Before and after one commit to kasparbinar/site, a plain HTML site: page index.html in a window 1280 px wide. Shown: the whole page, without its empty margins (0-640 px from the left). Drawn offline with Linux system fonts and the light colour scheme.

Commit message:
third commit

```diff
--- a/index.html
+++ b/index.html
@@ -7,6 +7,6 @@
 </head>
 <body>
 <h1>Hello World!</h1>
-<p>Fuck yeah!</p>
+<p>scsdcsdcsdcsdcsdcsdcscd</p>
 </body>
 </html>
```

# # # #

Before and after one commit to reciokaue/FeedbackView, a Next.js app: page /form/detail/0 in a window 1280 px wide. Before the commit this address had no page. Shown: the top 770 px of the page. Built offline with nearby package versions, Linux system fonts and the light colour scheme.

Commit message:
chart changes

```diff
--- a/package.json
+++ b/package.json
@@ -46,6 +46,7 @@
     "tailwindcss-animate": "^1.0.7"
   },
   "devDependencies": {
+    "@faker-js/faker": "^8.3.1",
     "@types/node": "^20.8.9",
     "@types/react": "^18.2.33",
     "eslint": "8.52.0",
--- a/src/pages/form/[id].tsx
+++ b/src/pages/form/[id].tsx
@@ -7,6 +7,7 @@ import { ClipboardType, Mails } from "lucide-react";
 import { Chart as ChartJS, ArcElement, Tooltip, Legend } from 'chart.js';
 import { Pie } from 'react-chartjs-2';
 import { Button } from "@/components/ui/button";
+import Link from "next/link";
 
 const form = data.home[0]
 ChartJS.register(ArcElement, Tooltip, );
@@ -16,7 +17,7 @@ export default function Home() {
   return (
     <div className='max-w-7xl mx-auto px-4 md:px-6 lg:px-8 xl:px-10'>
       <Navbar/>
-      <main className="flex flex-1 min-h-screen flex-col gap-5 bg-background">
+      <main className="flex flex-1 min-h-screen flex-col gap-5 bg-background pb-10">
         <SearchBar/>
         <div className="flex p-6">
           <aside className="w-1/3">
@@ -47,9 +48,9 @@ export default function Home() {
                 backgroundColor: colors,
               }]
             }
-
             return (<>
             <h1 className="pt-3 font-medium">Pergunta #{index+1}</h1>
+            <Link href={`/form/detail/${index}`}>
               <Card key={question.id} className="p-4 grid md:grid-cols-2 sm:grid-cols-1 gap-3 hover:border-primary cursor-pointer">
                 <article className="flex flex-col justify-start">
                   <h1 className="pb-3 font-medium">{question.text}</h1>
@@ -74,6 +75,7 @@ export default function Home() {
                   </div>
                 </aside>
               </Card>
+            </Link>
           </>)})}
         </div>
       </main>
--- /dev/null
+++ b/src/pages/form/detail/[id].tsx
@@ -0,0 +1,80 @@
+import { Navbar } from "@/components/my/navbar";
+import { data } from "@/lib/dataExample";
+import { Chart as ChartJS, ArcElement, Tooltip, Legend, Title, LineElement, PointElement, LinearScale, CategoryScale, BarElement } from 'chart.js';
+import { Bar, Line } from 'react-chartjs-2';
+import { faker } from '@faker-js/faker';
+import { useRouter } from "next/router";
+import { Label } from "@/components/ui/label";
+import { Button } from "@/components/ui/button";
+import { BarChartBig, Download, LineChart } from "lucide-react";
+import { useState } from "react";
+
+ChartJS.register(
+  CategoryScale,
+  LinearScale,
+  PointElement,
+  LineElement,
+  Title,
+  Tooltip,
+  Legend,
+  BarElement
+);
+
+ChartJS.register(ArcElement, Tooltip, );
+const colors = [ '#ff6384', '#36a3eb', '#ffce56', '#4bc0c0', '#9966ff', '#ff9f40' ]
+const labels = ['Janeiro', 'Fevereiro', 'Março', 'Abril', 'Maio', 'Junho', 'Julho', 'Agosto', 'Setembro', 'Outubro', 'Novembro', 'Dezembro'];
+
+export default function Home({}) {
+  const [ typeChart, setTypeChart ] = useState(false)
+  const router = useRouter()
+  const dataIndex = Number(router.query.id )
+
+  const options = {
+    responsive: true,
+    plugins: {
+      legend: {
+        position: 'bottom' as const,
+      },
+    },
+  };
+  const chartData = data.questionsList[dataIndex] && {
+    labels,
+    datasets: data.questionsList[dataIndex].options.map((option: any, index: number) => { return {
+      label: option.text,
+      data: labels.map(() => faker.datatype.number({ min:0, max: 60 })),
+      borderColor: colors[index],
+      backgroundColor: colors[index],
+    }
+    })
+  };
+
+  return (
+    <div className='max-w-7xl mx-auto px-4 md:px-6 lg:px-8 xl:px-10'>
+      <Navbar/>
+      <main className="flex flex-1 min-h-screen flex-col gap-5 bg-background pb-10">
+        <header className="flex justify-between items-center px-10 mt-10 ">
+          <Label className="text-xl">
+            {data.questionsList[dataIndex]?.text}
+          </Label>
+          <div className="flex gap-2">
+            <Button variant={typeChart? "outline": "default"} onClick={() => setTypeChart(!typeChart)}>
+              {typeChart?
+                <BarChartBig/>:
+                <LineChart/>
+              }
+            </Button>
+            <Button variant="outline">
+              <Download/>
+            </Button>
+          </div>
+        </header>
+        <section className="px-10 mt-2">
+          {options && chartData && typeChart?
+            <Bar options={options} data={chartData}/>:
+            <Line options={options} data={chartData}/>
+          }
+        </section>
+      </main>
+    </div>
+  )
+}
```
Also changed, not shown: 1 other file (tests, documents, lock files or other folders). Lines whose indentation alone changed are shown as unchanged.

# # # #

_Work instruction_
Copy every line from the data that includes the string "const".

_Exercise solution_
 const form = data.home[0]
+const colors = [ '#ff6384', '#36a3eb', '#ffce56', '#4bc0c0', '#9966ff', '#ff9f40' ]
+const labels = ['Janeiro', 'Fevereiro', 'Março', 'Abril', 'Maio', 'Junho', 'Julho', 'Agosto', 'Setembro', 'Outubro', 'Novembro', 'Dezembro'];
+  const [ typeChart, setTypeChart ] = useState(false)
+  const router = useRouter()
+  const dataIndex = Number(router.query.id )
+  const options = {
+        position: 'bottom' as const,
+  const chartData = data.questionsList[dataIndex] && {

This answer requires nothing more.